In addition to a protrudable jaw, they have an extra joint in their lower jaw that allows them to bite while their jaws are extended. And they have an extra set of bristle-like teeth that gives them a firm grasp of their food.
"They're basically able to do something that other reef fish can't," thanks to their unusual jaw, by attacking food that's firmly attached to a reef surface, and pulling it out of crevices that other fish can't reach, said Nicolai Konow now of Brown University in Providence, RI, who led the new study.
While in some species, such specialized structures allow the animal to monopolize a single food type, angelfish have used this evolutionary breakthrough to expand into many niches on the reef.
"These guys are sort of jacks of all trades," Konow said.

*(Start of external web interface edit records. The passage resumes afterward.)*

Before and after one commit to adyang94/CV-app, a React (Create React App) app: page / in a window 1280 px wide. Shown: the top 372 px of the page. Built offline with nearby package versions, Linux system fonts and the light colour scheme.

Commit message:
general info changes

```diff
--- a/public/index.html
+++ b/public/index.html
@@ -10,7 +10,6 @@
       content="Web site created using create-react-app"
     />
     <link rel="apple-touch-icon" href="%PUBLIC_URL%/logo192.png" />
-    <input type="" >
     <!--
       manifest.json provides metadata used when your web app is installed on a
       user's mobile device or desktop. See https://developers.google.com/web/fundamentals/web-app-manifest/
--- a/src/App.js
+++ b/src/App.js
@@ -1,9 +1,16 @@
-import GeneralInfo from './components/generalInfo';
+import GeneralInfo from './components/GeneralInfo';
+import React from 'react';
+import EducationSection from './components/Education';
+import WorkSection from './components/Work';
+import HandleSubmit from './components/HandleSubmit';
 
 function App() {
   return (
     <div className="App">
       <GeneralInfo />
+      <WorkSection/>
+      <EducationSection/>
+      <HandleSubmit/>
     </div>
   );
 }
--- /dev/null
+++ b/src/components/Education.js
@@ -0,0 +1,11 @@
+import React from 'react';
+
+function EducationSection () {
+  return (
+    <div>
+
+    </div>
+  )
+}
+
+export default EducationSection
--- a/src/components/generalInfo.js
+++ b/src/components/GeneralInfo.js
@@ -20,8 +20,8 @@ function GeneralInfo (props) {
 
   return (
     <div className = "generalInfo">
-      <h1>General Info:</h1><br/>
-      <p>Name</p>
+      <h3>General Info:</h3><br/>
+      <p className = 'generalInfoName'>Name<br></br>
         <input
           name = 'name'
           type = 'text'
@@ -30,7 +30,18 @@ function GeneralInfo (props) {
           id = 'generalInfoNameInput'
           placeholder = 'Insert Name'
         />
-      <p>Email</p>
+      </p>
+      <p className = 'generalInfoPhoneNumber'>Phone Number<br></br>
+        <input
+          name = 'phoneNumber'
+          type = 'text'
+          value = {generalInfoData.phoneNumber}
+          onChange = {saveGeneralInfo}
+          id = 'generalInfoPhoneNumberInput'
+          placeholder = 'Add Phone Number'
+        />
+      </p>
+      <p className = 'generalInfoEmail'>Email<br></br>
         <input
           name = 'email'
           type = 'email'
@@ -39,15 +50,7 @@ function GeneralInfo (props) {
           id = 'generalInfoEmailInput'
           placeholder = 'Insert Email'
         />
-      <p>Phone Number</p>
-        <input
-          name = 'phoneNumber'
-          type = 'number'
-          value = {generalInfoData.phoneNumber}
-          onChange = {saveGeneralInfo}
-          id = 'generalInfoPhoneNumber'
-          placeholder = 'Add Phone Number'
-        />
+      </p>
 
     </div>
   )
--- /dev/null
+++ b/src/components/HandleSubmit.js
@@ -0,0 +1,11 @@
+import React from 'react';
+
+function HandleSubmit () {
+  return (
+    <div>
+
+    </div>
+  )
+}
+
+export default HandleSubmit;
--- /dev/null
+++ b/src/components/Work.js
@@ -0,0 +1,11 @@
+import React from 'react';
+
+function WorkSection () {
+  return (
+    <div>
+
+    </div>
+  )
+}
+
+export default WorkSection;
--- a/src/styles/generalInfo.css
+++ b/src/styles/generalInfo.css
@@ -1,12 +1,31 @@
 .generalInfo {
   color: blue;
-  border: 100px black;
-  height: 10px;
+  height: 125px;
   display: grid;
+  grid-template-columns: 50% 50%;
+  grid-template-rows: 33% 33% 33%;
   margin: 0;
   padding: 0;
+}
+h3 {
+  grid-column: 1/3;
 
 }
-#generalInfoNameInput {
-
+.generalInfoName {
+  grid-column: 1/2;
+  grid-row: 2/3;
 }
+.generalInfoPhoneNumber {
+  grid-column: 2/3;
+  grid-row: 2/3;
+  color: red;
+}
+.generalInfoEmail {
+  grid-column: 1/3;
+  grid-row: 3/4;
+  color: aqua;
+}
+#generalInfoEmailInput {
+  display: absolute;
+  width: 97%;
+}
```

Different angelfish species have retained the same jaw structure, but have specialized, instead, by varying their size and their gut to access many types of food.
With a range of patterns and colors including blue, yellow, black and white, the 80 or so different species of angelfish span more than a tenfold size difference and consume everything from sponges, algae, anemones and plankton, Konow and colleague David Bellwood of Australia's James Cook University reported.